out of Perth and back to earth

Melissa gets down and dirty… earthy… sandy…? Anyway, she’s back in Melbourne.

An explanation of my title: I’m now back in Melbourne, and am going back (all of 2.5 weeks) to what I learned in Perth at the workshop presented by Elizabeth Turrell, which was, in essence, about how to apply sand to metal.

So, what’s to know about earth then? Well, very kindly, Inari put her hand up to make an order to Thompson Enamel in the US on behalf of a few fellow Victorians. She is currently studying at RMIT and keen to keep using this process in her works for examination, so was quick off the mark with her order, which I have been told arrived yesterday. (Yup, a Sunday…)

For my order I went over to Thompson’s website where I downloaded their comprehensive catalogue (on the main page) and set about trying to find the enamels we had used during the workshop. In the end I ordered (in 8oz dry powdered form) from the section – Liquid Form Enamel, Water Base, Base Coats:
BC-1070 Medium fusing white
BC-969A Low fusing clear transparent
BC-303L Medium fusing clear transparent (not used in the workshop, I just added this one to be a completist)
and in the Liquid Form Enamel Colors:
533 White
930 Chinese Red
772 Black

Being in the possession of a sand blaster (too many posts to note sorry, do a search if you’re interested) I will be testing these enamels (once I have mixed them with water and got them paint-brush ready) on mild steel and stainless steel (why sandblast? Elizabeth suggests blasting the surface to help the enamel stick). And with any luck on some recycled pre-enameled metals as well. One of our group has already approached her local white goods retailer and been given a bounty of fridge doors to attack/beautify.

Now all I need is a kiln. Coincidentally, TurboNerd sent me a link to this little sucker yesterday. It’s maybe a little small (dimensionally and in possible heat output) for my current needs, and definitely lacking in a thermometer, but it’s perfect for my current price range…

For the moment I think I’ll attempt flame-enameling instead.

enamel workshop

Melissa Cameron meets Elizabeth Turrell.

Images of samples created during the Elizabeth Turrell workshop, conducted at Manifesto Glass in West Perth, April 13, 14 and 15, 2010.

Top image – enamel samples day 1 and 2. Bottom image – final day

During the workshop we were learned to use Tompsons Wet Process enamel, with the main difference in application between this and regular jewellery enamel is that you can paint it directly onto the metal surface, much like a clay slip. In fact, the mainly white above was half clay, half dissolved enamel solution. This once fired becomes a very matte surface, on which you can draw with graphite pencil, as I did in that piece, after which I fired over it a thin layer of transparent enamel, and then fired a transparent layer, painted over the star/flower shape, with the glass granules embedded into it. These were applied while the enamel was still wet.

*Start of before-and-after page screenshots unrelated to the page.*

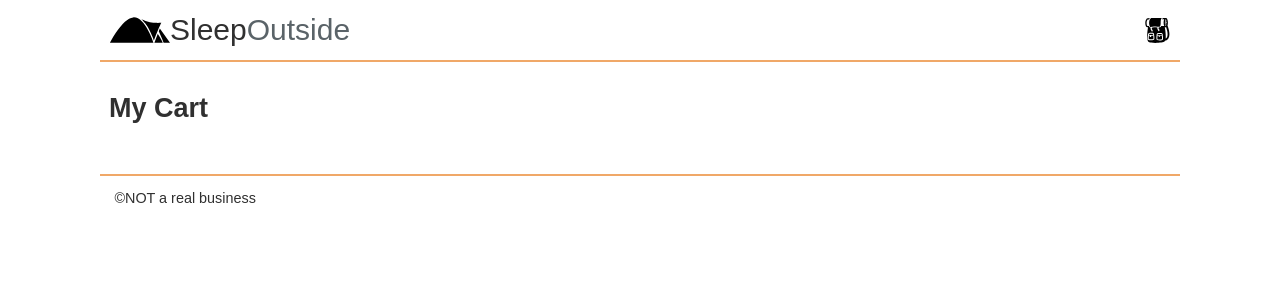
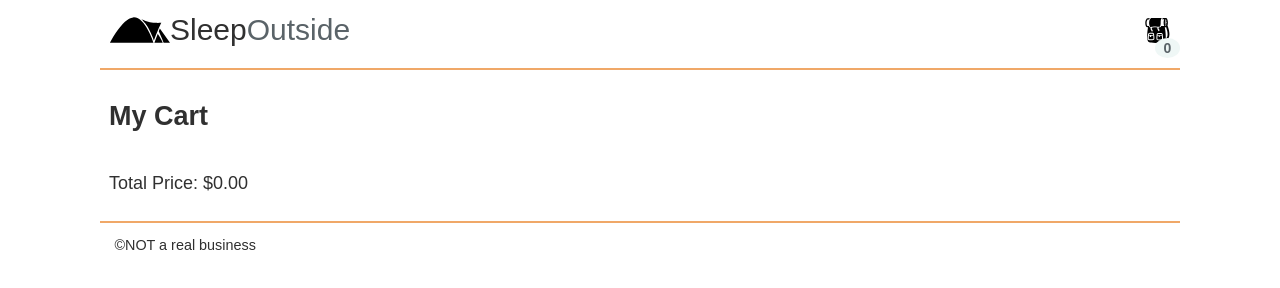
Before and after one commit to nilberth-escobar/WDD330-team-3, a website: page src/cart/index.html in a window 1280 px wide. Drawn offline with Linux system fonts and the light colour scheme.

Commit message:
total price and cart count added. cart.js and cart index.html modified. styles css modified

```diff
--- a/package.json
+++ b/package.json
@@ -3,6 +3,7 @@
   "version": "2.0.0",
   "description": "Boilerplate for WDD 330 SleepOutside project",
   "main": "main.js",
+  "type": "module",
   "scripts": {
     "start": "vite",
     "build": "vite build --emptyOutDir",
--- a/src/cart/index.html
+++ b/src/cart/index.html
@@ -50,6 +50,7 @@
             <!-- <text x="0" y="115" fill="#000000" font-size="5px" font-weight="bold" font-family="'Helvetica Neue', Helvetica, Arial-Unicode, Arial, Sans-serif">Created by Natalia Woodroffe</text>
             <text x="0" y="120" fill="#000000" font-size="5px" font-weight="bold" font-family="'Helvetica Neue', Helvetica, Arial-Unicode, Arial, Sans-serif">from the Noun Project</text> -->
           </svg>
+          <span class="cart-count">0</span>
         </a>
       </div>
     </header>
@@ -90,6 +91,10 @@
             <p class="cart-card__price">$199.99</p>
           </li> -->
         </ul>
+
+        <div class="total-price-container">
+          <p class="total-price">Total Price: $0.00</p>
+        </div>
       </section>
     </main>
 
--- a/src/css/style.css
+++ b/src/css/style.css
@@ -101,6 +101,7 @@ button {
   padding-top: 1em;
   position: relative;
   text-align: center;
+  text-decoration: none;
 }
 
 .cart svg {
@@ -108,6 +109,65 @@ button {
 }
 .cart:hover svg {
   fill: gray;
+}
+
+/* Cart count styles */
+
+.cart a {
+  text-decoration: none;
+}
+.cart-count {
+  text-decoration: none;
+  text-decoration-style: none;
+  position: relative;
+  top: -10px;
+  right: -10px;
+  background: var(--primary-color);
+  color: var(--tertiary-color);
+  border-radius: 50%;
+  padding: 5px px;
+  font-size: 14px;
+  font-weight: bold;
+  display: flex;
+  align-items: center;
+  justify-content: center;
+  min-width: 20px;
+  min-height: 20px;
+  transition: transform 0.3s ease-in-out;
+}
+
+.cart-count {
+  background-image: linear-gradient(
+    to right,
+    #f0a868,
+    #f0a868 50%,
+    #eff7f6 50%
+  );
+  background-size: 200% 100%;
+  background-position: -100%;
+
+  position: relative;
+  transition: background-position 0.3s ease-in-out;
+}
+
+.cart-count:before {
+  content: "";
+  background: #020122;
+  display: block;
+  position: absolute;
+  bottom: -3px;
+  left: 0;
+  width: 0;
+  height: 3px;
+  transition: width 0.3s ease-in-out;
+}
+
+.cart-count:hover {
+  background-position: 0;
+}
+
+.cart-count:hover:before {
+  width: 100%;
 }
 
 /* End cart icon styles */
--- a/src/js/cart.js
+++ b/src/js/cart.js
@@ -1,4 +1,4 @@
-import { getLocalStorage } from "./utils.mjs";
+/* import { getLocalStorage } from "./utils.mjs";
 
 function renderCartContents() {
   let cartItems = getLocalStorage("so-cart");
@@ -21,7 +21,7 @@ function cartItemTemplate(item) {
   <a href="#">
     <h2 class="card__name">${item.Name}</h2>
   </a>
-  <p class="cart-card__color">${item.Colors[0].ColorName}</p>
+
   <p class="cart-card__quantity">qty: 1</p>
   <p class="cart-card__price">$${item.FinalPrice}</p>
 </li>`;
@@ -30,3 +30,49 @@ function cartItemTemplate(item) {
 }
 
 renderCartContents();
+ */
+
+import { getLocalStorage } from "./utils.mjs";
+
+function renderCartContents() {
+  let cartItems = getLocalStorage("so-cart");
+
+  if (!Array.isArray(cartItems)) {
+    cartItems = [cartItems] || [];
+  }
+
+  const htmlItems = cartItems.map((item) => cartItemTemplate(item));
+  document.querySelector(".product-list").innerHTML = htmlItems.join("");
+
+  const totalPrice = calculateTotalPrice(cartItems);
+  document.querySelector(".total-price").innerText =
+    `Total Price: $${totalPrice.toFixed(2)}`;
+
+  updateCartCount();
+}
+
+function cartItemTemplate(item) {
+  return `<li class="cart-card divider">
+    <a href="#" class="cart-card__image">
+      <img src="${item.Image}" alt="${item.Name}" />
+    </a>
+    <a href="#">
+      <h2 class="card__name">${item.Name}</h2>
+    </a>
+    <p class="cart-card__quantity">qty: 1</p>
+    <p class="cart-card__price">$${item.FinalPrice}</p>
+  </li>`;
+}
+
+function calculateTotalPrice(items) {
+  return items.reduce((total, item) => total + item.FinalPrice, 0);
+}
+
+const cartCount = document.querySelector(".cart-count");
+cartCount.innerText = getLocalStorage("so-cart").length;
+
+function updateCartCount() {
+  cartCount.innerText = getLocalStorage("so-cart").length;
+}
+
+renderCartContents();
--- a/src/js/product.js
+++ b/src/js/product.js
@@ -1,4 +1,4 @@
-import { extractParam, getLocalStorage } from "./utils.mjs";
+import { extractParam } from "./utils.mjs";
 import ProductInfo from "./ProductData.mjs";
 import ProductDetailView from "./ProductDetails.mjs";
 
```
Also changed, not shown: 1 other file.
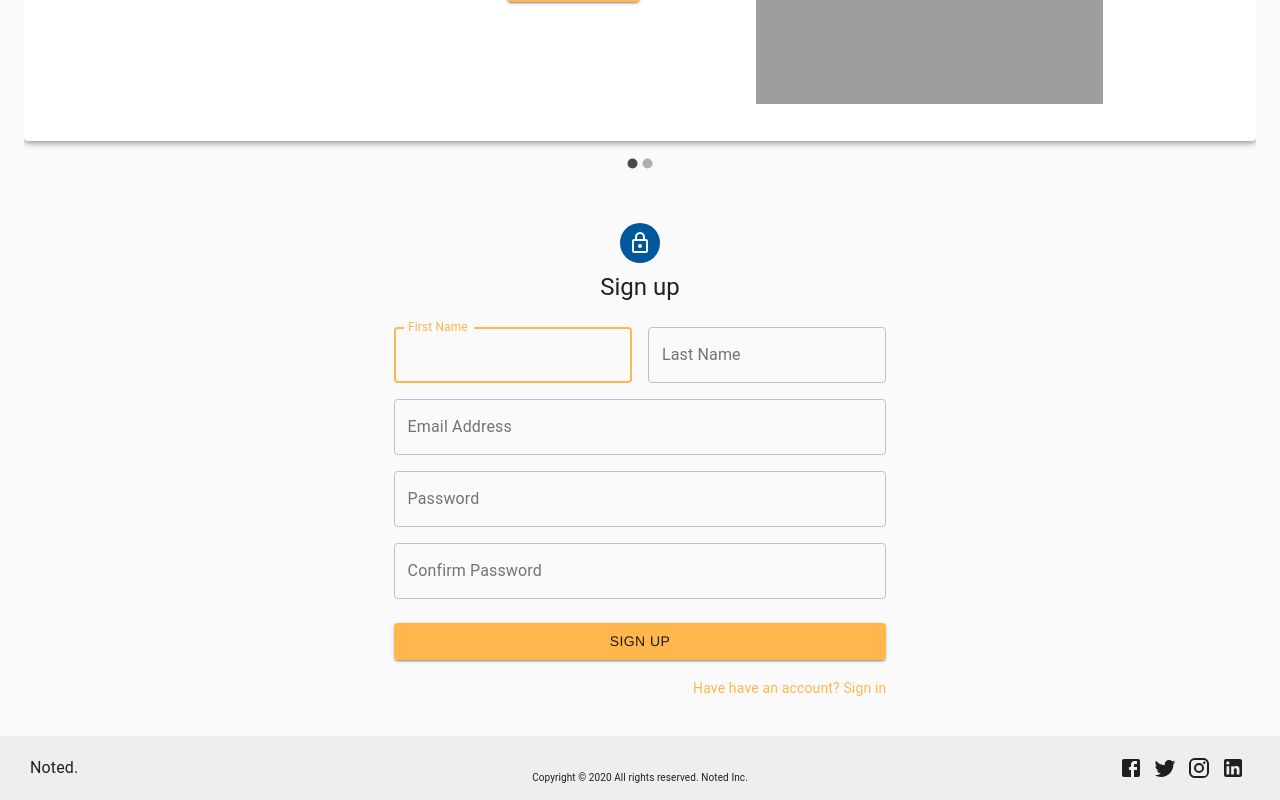
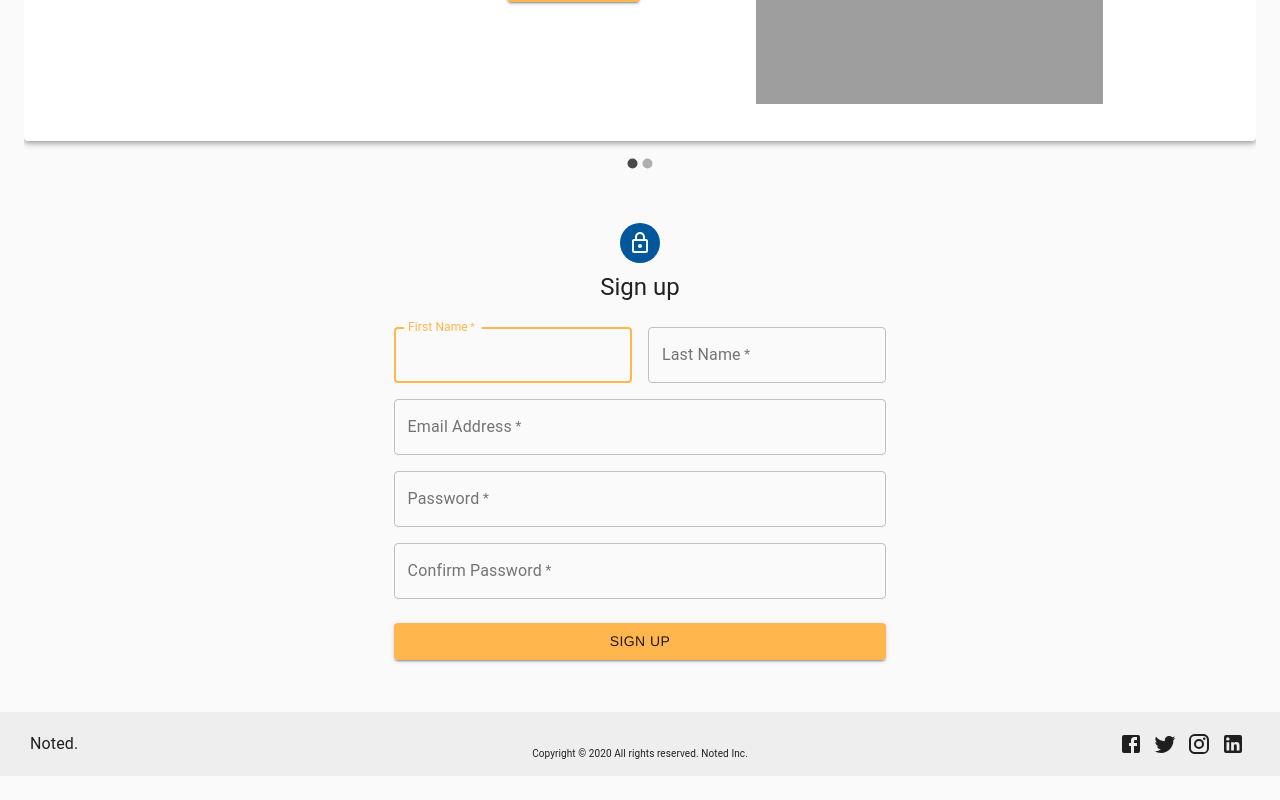
Before and after one commit to kev-ly32/noted, a React (Create React App) app in the folder client/: page / in a window 1280 px wide. Shown: the part 353-1153 px from the top of the page. After the commit the page ends 1129 px from the top, so only its background shows below. Built offline with nearby package versions, Linux system fonts and the light colour scheme; grey boxes are pictures that could not be loaded.

Commit message:
updated form styling on error

```diff
--- a/client/src/components/AppBars.js
+++ b/client/src/components/AppBars.js
@@ -257,6 +257,11 @@ export function Navbar({ setLoggedIn, setUserInfo, loggedIn, userInfo }) {
                             onChange={handleChange}
                             onFocus={handleFocus}
                             autoFocus
+                            error={
+                              loginErr !== "" && credentials.email === ""
+                                ? true
+                                : false
+                            }
                           />
                         </Grid>
                         <Grid item xs={12}>
@@ -272,6 +277,11 @@ export function Navbar({ setLoggedIn, setUserInfo, loggedIn, userInfo }) {
                             value={credentials.password}
                             onChange={handleChange}
                             onFocus={handleFocus}
+                            error={
+                              loginErr !== "" && credentials.password === ""
+                                ? true
+                                : false
+                            }
                           />
                         </Grid>
                       </Grid>
--- a/client/src/components/Landing.js
+++ b/client/src/components/Landing.js
@@ -9,7 +9,6 @@ import {
   TextField,
 } from "@material-ui/core";
 
-import Link from "@material-ui/core/Link";
 import Avatar from "@material-ui/core/Avatar";
 import CssBaseline from "@material-ui/core/CssBaseline";
 import LockOutlinedIcon from "@material-ui/icons/LockOutlined";
@@ -42,10 +41,6 @@ const useStyles = makeStyles((theme) => ({
   },
   error: {
     color: "red",
-  },
-  inputError: {
-    color: "red",
-    borderColor: "red",
   },
 }));
 
@@ -190,36 +185,33 @@ function Landing({ setLoggedIn, setUserInfo }) {
             ref={registerRef}
             className={classes.form}
             onSubmit={handleSubmit}
+            noValidate
           >
             <Grid container spacing={2}>
               <Grid item xs={12} md={6}>
                 <TextField
+                  required
                   name="firstName"
                   id="firstName"
                   label="First Name"
                   value={user.firstName}
                   variant="outlined"
+                  error={err !== "" && user.firstName === "" ? true : false}
                   fullWidth
                   autoFocus
                   onChange={handleChange}
                   onFocus={handleFocus}
-                  InputLabelProps={{
-                    classes: {
-                      root:
-                        err !== "" && user.firstName === ""
-                          ? classes.inputError
-                          : null,
-                    },
-                  }}
                 />
               </Grid>
               <Grid item xs={12} md={6}>
                 <TextField
+                  required
                   name="lastName"
                   id="lastName"
                   label="Last Name"
                   value={user.lastName}
                   variant="outlined"
+                  error={err !== "" && user.lastName === "" ? true : false}
                   fullWidth
                   onChange={handleChange}
                   onFocus={handleFocus}
@@ -227,11 +219,13 @@ function Landing({ setLoggedIn, setUserInfo }) {
               </Grid>
               <Grid item xs={12}>
                 <TextField
+                  required
                   name="email"
                   id="email"
                   label="Email Address"
                   value={user.email}
                   variant="outlined"
+                  error={err !== "" && user.email === "" ? true : false}
                   fullWidth
                   onChange={handleChange}
                   onFocus={handleFocus}
@@ -239,12 +233,14 @@ function Landing({ setLoggedIn, setUserInfo }) {
               </Grid>
               <Grid item xs={12}>
                 <TextField
+                  required
                   name="password"
                   id="password"
                   label="Password"
                   value={user.password}
                   type="password"
                   variant="outlined"
+                  error={err !== "" && user.password === "" ? true : false}
                   fullWidth
                   onChange={handleChange}
                   onFocus={handleFocus}
@@ -252,12 +248,14 @@ function Landing({ setLoggedIn, setUserInfo }) {
               </Grid>
               <Grid item xs={12}>
                 <TextField
+                  required
                   name="password2"
                   id="password2"
                   label="Confirm Password"
                   value={user.password2}
                   type="password"
                   variant="outlined"
+                  error={err !== "" && user.password2 === "" ? true : false}
                   fullWidth
                   onChange={handleChange}
                   onFocus={handleFocus}
@@ -273,13 +271,6 @@ function Landing({ setLoggedIn, setUserInfo }) {
             >
               Sign Up
             </Button>
-            <Grid container justify="flex-end">
-              <Grid item>
-                <Link href="#" variant="body2">
-                  Have have an account? Sign in
-                </Link>
-              </Grid>
-            </Grid>
           </form>
         </div>
       </Typography>
```
Also changed, not shown: 1 other file (tests, documents, lock files or other folders).
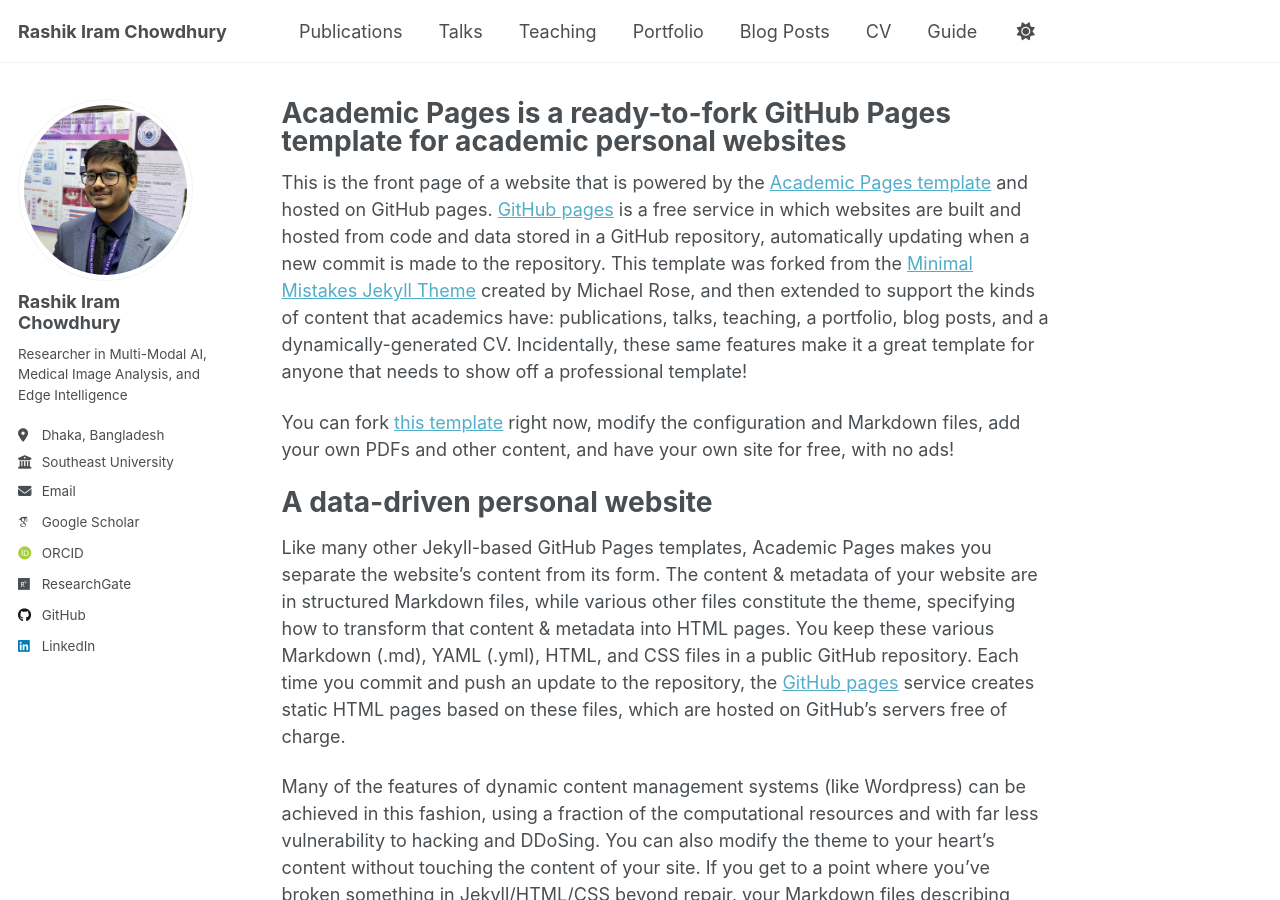
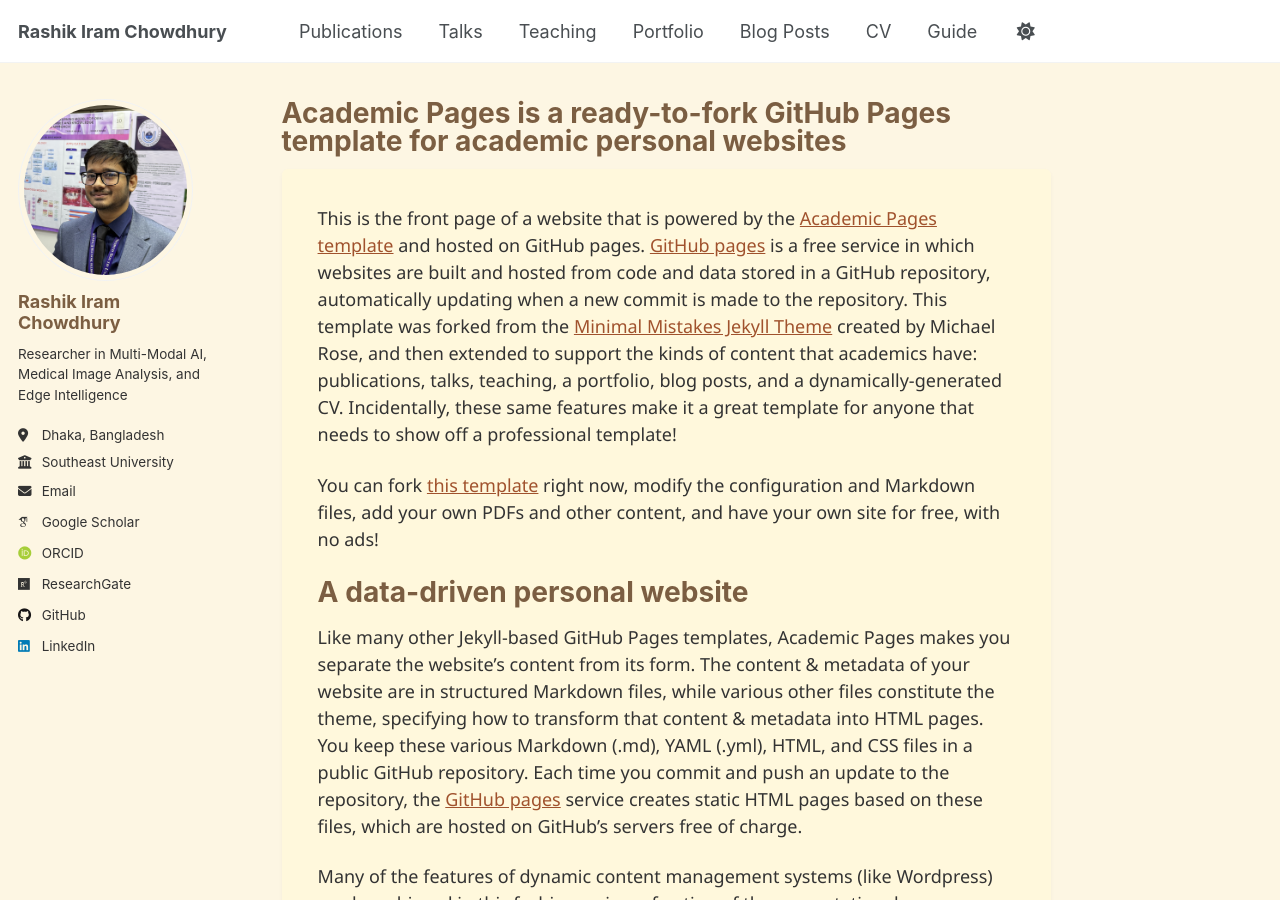
Before and after one commit to RashikIram/rashikiram.github.io, a Jekyll site: the page built from _pages/about.md, in a window 1280 px wide and 900 px high. Built offline with Jekyll 4.4.1, drawn with Linux system fonts in a browser that asks for light colours; some web fonts are replaced; a script that is not in the unit is left out.

Commit message:
Update custom.html

```diff
--- a/_includes/head/custom.html
+++ b/_includes/head/custom.html
@@ -4,6 +4,9 @@
 
 <!-- Support for Academicons -->
 <link rel="stylesheet" href="{{ base_path }}/assets/css/academicons.css"/>
+
+<!-- Custom Beige Stylesheet -->
+<link rel="stylesheet" href="{{ base_path }}/assets/css/custom.css" />
 
 <!-- favicon from https://commons.wikimedia.org/wiki/File:OOjs_UI_icon_academic-progressive.svg -->
 <link rel="apple-touch-icon" sizes="180x180" href="{{ base_path }}/images/apple-touch-icon-180x180.png"/>
```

Elizabeth had on display many different sands and oxides, which were laid directly onto a layer of pre-fired enamel  and re-fired. Not all would stick, (especially if you piled it on) but a thin layer would be attached to the metal after re-firing.  As you can tell I had the most fun with the black, red, white and transparent enamels, with the use of glass grit for texture. This I brought with me, as it’s the media I use in my sandblaster.

She also showed us stamping and transfers, the former using the liquid of the stamp-pad as a glue to hold a thin layer of sprinkled jewellery enamel or oxide (or sandblast media) to be quickly fired afterward. A felt tip pen can be used to the same effect (that’s how I got lines of white and clear grit onto the bottom right sample.) The transfers (top left sample on bottom image; dots on the LHS) were applied pretty much in the same way as a fake tattoo, but the burning out process of the plastic transfer medium was a little more complicated. You can’t afford to let it burn out too quick, as going up in smoke would shift the carefully-placed image.

It was an incredible workshop; each artist involved produced amazing and different works. Everyone was so happy to be there and keen to be experimenting; all the while testing the process, and their skills. Being involved with someone who is such a master of her medium – in the actual mechanics of the material as well as its historical and present-day applications in both the jewelelry and industrial worlds, was truly inspirational. To be honest I’m not impressed with my works, as I feel now that I should have pushed myself harder. Yet having said that, I know that what I did I will actually use in my own studio, so from that perspective my samples are all very successful. And it got me to draw in my work, which is something that I only ever do in a very mediated fashion. It’s nice to see some hand drawings, though it may not happen again for a while.

As I left yesterday I realised that I was actually sad that it was over.